(Stored entries)
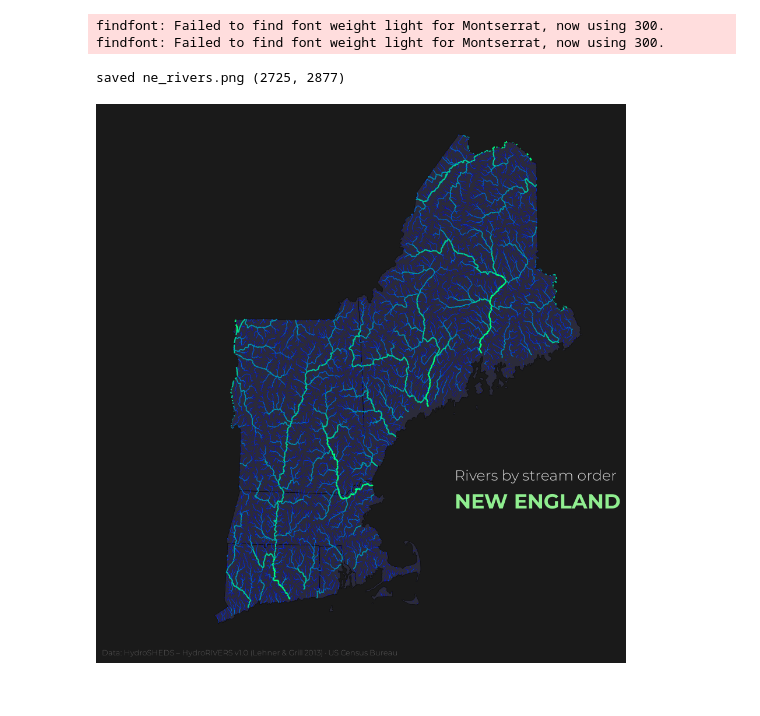
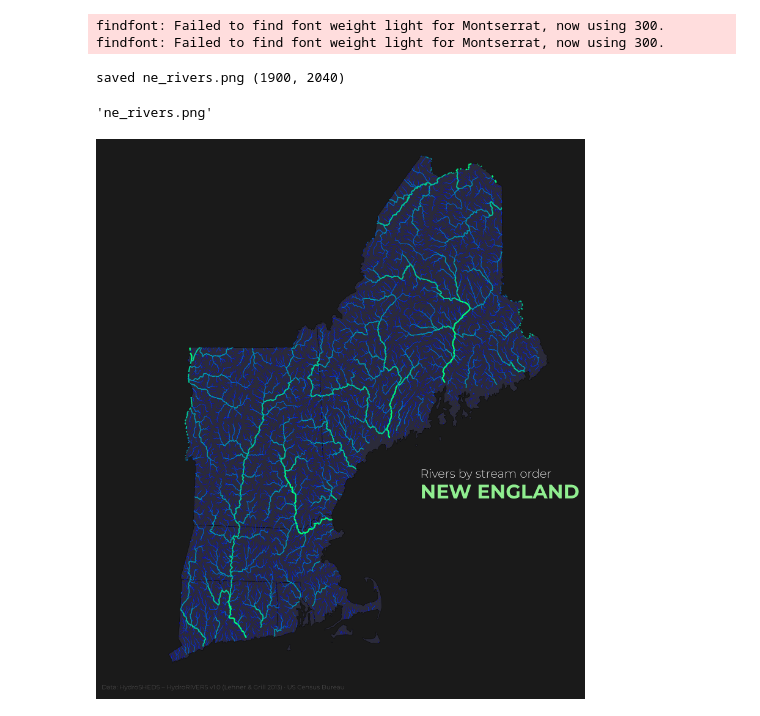
Before and after one commit to Sebastian0018/Hydro-maps, a Jupyter notebook: 03-rivers/notebook.ipynb, the cells around one changed output. Drawn from its saved outputs; the diff is of its cells as text; code cells hidden in the pictures.

```diff
--- a/03-rivers/notebook.ipynb
+++ b/03-rivers/notebook.ipynb
@@ -3,10 +3,11 @@
 import geopandas as gpd
 import pandas as pd
 import matplotlib.pyplot as plt
-import io
-from PIL import Image
 from pathlib import Path
 from matplotlib import font_manager
+import sys
+sys.path.append("..")  # the shared canvas lives one folder up, in plate_canvas.py
+from plate_canvas import new_plate, finish_plate
 
 font_manager.fontManager.addfont(
     "Fonts/Montserrat-Bold.ttf"
@@ -57,49 +58,45 @@ ne_states = ne_states.to_crs(rivers.crs)#here you are converting the coordinate
 #print(ne_states.crs)
 
 ne_rivers = gpd.clip(rivers, ne_states)
 #ne_rivers.plot()
 #print(len(ne_rivers)) # what is the length of rivers in the northeastern states?
 #print(ne_rivers["ORD_STRA"].min()) #what is the minimum order of rivers in the northeastern states?
 #print(ne_rivers["ORD_STRA"].max()) #what is the maximum order of rivers in the northeastern states?
 
 order6 = ne_rivers[ne_rivers["ORD_STRA"]==6]
 #print(len(order6)) #what is the length of order 6 rivers in the northeastern states
 #print(ne_rivers.total_bounds) #where are the rivers located in the northeastern states? This will give you the bounding box coordinates of the rivers in the northeastern states.
 
 #ax = ne_states.plot(color="lightgrey", edgecolor="black", linewidth=0.5)
 #ne_rivers.plot(ax=ax, color="blue", linewidth= ne_rivers["ORD_STRA"] * 0.3)
 #order6.plot(ax=ax, color="red", linewidth=0.5) helpful for visualizing the order 6 rivers in the northeastern states, but it is commented out. If uncommented, it would plot the order 6 rivers in red on top of the other rivers and states.
 #order6.explore(color="red") #this line is commented out, but if uncommented, it would open an interactive map of the order 6 rivers in the northeastern states using the GeoPandas explore functionality.
 
-fig, ax = plt.subplots(figsize=(11, 12))
-ax.set_axis_off()
+fig, ax = new_plate()  # same figure size and map box as every other plate
 ne_states.plot(ax=ax, color="#2b2b3a", linewidth=0.6)
 ne_states.boundary.plot(ax=ax, color="black", linewidth=0.3)
 #ne_states.plot(ax=ax, column="STUSPS", cmap="tab20c", categorical=True) #if uncommented, this line would plot the northeastern states with different colors based on their state abbreviation (STUSPS) using the "tab20c" colormap. The categorical=True argument indicates that the data is categorical, which affects how the colors are assigned.
 #ne_rivers.plot(ax=ax, color="lightcyan", linewidth=ne_rivers["ORD_STRA"] * 0.3) #this line is commented out, but if uncommented, it would plot the rivers in the northeastern states with a light cyan color and line widths proportional to their stream order (ORD_STRA) multiplied by 0.3.
 ne_rivers.plot(ax=ax, column="ORD_STRA", cmap="winter", linewidth=ne_rivers["ORD_STRA"] * 0.3)
 
 #plt.title("Rivers by stream order NEW ENGLAND", color="lightgray", fontfamily="Montserrat", fontsize=18)
-fig.text(0.6, 0.35, "Rivers by stream order", color="lightgray", fontfamily="Montserrat", fontweight="light", fontsize=18)
-fig.text(0.6, 0.31, "NEW ENGLAND", color="lightgreen", fontfamily="Montserrat", fontweight="bold",fontsize=25)
-fig.text(0.05, 0.1, "Data: HydroSHEDS – HydroRIVERS v1.0 (Lehner & Grill 2013) · US Census Bureau", color="#585757", fontfamily="Montserrat", fontweight="light", fontsize=9)
 #plt.xlabel("Longitude") prints the x-axis label as "Longitude" on the plot, but it is commented out. If uncommented, it would display the label on the x-axis.
 #plt.ylabel("Latitude")prints the y-axis label as "Latitude" on the plot, but it is commented out. If uncommented, it would display the label on the y-axis.
-fig.set_facecolor("#1a1a1a")
-ax.set_facecolor("#1a1a1a")
 
-
-def save_clean_png(fig, path, dpi=200):
-    buf = io.BytesIO()
-    fig.savefig(buf, format="png", dpi=dpi, bbox_inches="tight", facecolor="#1a1a1a")
-    buf.seek(0)
-    img = Image.open(buf)
-    Image.frombytes(img.mode, img.size, img.tobytes()).save(path, "PNG", optimize=True)
-    print("saved", path, img.size)
-
-save_clean_png(fig, "ne_rivers.png", dpi=300)
+# The title, the credits, the map area and the save are the same on every plate,
+# so they come from plate_canvas.py. The export is always 1900 x 2040 px.
+finish_plate(
+    fig, ax,
+    kicker="Rivers by stream order",
+    title="NEW ENGLAND",
+    note="",
+    credit="Data: HydroSHEDS – HydroRIVERS v1.0 (Lehner & Grill 2013) · US Census Bureau",
+    path="ne_rivers.png",
+    title_color="lightgreen",
+)
 # %% [output]
 findfont: Failed to find font weight light for Montserrat, now using 300.
 findfont: Failed to find font weight light for Montserrat, now using 300.
-saved ne_rivers.png (2725, 2877)
+saved ne_rivers.png (1900, 2040)
+'ne_rivers.png'
-[figure, old version]
+[figure, new version]
```
Also changed, not shown: 6 other files.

PROBLEM REQUIREMENTS:
Tell how many lines in the entries above include the word "figure", and respond with the number alone.

WRITTEN RESPONSE:
3